What 2020 meant for climate action
As a consultant working in climate action planning and transparency (CAPT), I spent much of 2020 – as many of us did – on the internet speaking to colleagues and clients in their homes and offices around the world. Those conversations revealed a lot. On the one hand, it was that we all had more patience than we thought for muted microphones, spotty internet connections and interrupting family members. On the other hand, something much more significant was revealed.
For the governments of countless countries, states, regions and cities around the world, 2020 meant working harder than ever to reduce their contribution to global emissions, protect themselves against the worst impacts of the climate emergency and support other governments in their efforts to do the same. For all of the things that had to stop last year due to the pandemic, one area that saw tremendous progress made was climate action. This made it a very busy year for Ricardo’s climate team.
In total, we supported 71 different governments around the world with their climate action planning, including 34 national governments, 15 regional governments and 22 city governments. Ricardo’s CAPT team alone worked with 43 different countries across 5 continents.
The support required was wide-ranging and included:
- Assessing the impact and feasibility of climate actions.
- Prioritising the most important ones to help governments to update their nationally determined contributions (NDCs).
- Developing long-term strategies and climate action plans.
- Compiling and reviewing greenhouse gas (GHG) emissions inventories.
- Modelling future emission trajectories.
- Designing transparency systems.
- Analysing and reporting climate finance flows.
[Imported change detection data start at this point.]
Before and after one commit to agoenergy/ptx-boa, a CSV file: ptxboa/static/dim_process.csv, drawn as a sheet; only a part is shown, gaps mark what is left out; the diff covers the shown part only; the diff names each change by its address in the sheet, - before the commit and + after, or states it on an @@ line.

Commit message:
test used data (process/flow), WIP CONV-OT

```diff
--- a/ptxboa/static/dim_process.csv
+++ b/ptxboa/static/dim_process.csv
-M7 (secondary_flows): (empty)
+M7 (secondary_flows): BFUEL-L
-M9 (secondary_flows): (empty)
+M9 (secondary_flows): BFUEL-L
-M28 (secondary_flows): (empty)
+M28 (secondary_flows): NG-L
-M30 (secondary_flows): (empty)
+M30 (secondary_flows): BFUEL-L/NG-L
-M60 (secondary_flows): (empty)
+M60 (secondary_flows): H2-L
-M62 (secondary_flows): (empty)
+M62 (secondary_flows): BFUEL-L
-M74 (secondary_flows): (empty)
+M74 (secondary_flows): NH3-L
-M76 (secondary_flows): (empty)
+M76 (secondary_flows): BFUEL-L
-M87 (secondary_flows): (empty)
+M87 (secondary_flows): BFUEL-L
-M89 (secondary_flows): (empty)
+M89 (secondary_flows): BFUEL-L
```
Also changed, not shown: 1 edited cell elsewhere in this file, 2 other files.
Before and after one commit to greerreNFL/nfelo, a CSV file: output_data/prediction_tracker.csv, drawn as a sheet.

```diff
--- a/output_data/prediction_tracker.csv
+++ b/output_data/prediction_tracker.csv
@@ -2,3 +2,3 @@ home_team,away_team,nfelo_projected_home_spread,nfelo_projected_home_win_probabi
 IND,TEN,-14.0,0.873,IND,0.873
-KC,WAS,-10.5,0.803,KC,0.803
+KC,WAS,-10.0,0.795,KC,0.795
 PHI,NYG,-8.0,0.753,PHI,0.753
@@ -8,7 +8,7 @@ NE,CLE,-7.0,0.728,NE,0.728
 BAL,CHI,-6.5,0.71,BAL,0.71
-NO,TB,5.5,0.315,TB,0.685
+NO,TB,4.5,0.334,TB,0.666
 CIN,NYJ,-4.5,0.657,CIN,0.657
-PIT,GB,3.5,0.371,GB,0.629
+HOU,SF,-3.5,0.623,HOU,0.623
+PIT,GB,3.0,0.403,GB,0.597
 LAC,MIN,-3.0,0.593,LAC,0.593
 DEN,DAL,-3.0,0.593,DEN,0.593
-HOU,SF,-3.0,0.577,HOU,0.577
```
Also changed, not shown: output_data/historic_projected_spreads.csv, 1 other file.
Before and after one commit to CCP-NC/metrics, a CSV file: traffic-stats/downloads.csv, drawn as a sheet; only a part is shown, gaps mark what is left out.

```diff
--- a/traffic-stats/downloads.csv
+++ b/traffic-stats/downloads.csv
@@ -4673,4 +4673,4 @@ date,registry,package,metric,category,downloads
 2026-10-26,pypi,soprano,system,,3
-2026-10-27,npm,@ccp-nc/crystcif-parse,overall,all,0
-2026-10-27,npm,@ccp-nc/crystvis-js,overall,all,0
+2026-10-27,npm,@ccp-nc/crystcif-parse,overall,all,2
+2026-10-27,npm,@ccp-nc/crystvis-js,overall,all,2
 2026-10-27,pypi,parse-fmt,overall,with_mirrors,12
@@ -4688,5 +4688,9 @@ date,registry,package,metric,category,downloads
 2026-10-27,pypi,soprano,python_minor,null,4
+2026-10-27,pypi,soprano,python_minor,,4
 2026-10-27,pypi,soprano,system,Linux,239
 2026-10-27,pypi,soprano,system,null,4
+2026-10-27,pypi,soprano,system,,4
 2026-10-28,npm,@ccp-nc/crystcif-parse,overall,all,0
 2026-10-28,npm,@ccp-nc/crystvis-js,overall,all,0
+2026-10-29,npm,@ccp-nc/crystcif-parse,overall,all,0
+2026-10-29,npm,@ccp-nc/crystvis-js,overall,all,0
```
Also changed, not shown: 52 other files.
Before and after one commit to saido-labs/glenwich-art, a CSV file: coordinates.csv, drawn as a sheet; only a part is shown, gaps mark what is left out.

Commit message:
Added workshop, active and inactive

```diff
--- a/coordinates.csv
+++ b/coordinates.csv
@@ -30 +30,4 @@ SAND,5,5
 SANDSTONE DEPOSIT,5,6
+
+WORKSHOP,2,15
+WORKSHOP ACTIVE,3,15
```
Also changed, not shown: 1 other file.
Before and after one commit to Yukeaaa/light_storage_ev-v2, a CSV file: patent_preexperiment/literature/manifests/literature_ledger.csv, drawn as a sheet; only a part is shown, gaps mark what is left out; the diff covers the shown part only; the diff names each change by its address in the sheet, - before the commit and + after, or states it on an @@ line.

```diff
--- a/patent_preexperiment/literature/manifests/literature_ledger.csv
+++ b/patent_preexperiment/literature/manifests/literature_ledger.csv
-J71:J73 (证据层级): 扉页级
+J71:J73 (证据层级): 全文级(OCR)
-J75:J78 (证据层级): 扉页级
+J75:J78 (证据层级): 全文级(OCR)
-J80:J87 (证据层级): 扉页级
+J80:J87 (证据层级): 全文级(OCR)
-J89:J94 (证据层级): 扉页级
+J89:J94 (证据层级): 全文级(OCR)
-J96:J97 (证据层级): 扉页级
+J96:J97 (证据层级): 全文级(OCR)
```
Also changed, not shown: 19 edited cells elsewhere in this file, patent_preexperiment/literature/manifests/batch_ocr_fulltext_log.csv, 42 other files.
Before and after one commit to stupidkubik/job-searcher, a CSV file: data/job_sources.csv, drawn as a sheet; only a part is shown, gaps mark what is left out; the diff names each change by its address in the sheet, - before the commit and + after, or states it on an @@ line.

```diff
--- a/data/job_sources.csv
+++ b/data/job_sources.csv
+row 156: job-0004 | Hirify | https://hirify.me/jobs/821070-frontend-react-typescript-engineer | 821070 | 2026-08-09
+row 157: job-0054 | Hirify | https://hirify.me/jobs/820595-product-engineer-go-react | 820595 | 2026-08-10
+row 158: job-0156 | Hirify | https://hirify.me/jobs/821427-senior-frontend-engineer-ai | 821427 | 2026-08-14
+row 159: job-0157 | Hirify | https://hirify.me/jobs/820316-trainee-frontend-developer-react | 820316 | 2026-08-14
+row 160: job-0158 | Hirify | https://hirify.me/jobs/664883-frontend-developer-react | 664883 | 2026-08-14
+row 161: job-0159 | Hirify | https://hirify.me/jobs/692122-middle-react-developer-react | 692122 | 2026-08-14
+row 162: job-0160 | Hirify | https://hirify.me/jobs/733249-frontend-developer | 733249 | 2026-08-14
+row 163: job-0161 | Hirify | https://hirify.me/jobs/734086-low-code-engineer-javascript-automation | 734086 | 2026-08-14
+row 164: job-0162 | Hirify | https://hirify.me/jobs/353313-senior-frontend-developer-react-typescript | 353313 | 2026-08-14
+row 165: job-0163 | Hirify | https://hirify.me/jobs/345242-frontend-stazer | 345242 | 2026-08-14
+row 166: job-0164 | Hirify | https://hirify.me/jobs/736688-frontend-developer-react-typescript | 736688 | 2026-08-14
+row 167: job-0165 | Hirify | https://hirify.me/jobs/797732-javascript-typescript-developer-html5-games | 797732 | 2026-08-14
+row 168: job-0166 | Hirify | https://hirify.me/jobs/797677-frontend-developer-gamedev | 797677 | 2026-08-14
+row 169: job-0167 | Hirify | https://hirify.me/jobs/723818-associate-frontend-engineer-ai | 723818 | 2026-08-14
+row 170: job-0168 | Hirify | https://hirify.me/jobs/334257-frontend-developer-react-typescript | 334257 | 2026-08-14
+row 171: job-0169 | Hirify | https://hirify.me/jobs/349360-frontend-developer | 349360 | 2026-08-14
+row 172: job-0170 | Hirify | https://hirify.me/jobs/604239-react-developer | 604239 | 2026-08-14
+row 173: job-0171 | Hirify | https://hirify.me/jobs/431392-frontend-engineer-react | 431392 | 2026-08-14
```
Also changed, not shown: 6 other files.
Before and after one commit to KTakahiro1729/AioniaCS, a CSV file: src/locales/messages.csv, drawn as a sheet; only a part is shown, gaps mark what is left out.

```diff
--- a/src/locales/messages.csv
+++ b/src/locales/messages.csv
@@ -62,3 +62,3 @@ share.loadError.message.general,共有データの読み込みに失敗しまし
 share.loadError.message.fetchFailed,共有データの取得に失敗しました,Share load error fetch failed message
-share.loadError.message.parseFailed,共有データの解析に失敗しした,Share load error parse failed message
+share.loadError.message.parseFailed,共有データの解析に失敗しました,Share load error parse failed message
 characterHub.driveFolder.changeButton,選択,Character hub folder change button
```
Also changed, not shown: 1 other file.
- Building tools and templates to make people’s lives easier.
- Teaching governments around the world how to do all of the above things and more.
The highlight for me was interacting with all of the brilliant people around the world who are carrying out this work in countries where climate change is just one of many huge challenges they are working to address.
In 2021, the pace of action is set to increase. While, for now, the challenges facing the way we work are still present, the passion and momentum from governments to make progress is only increasing. As the threats of the climate emergency loom larger than ever, and as the deadline approaches to submit new and updated climate pledges before COP26 (and then implement them), more effort will be required and more innovative solutions needed to meet the challenges that lie ahead. Thankfully, the world’s governments at all levels seem to have the appetite to do so and Ricardo’s experts are in a better position than ever to support them in their ambitions.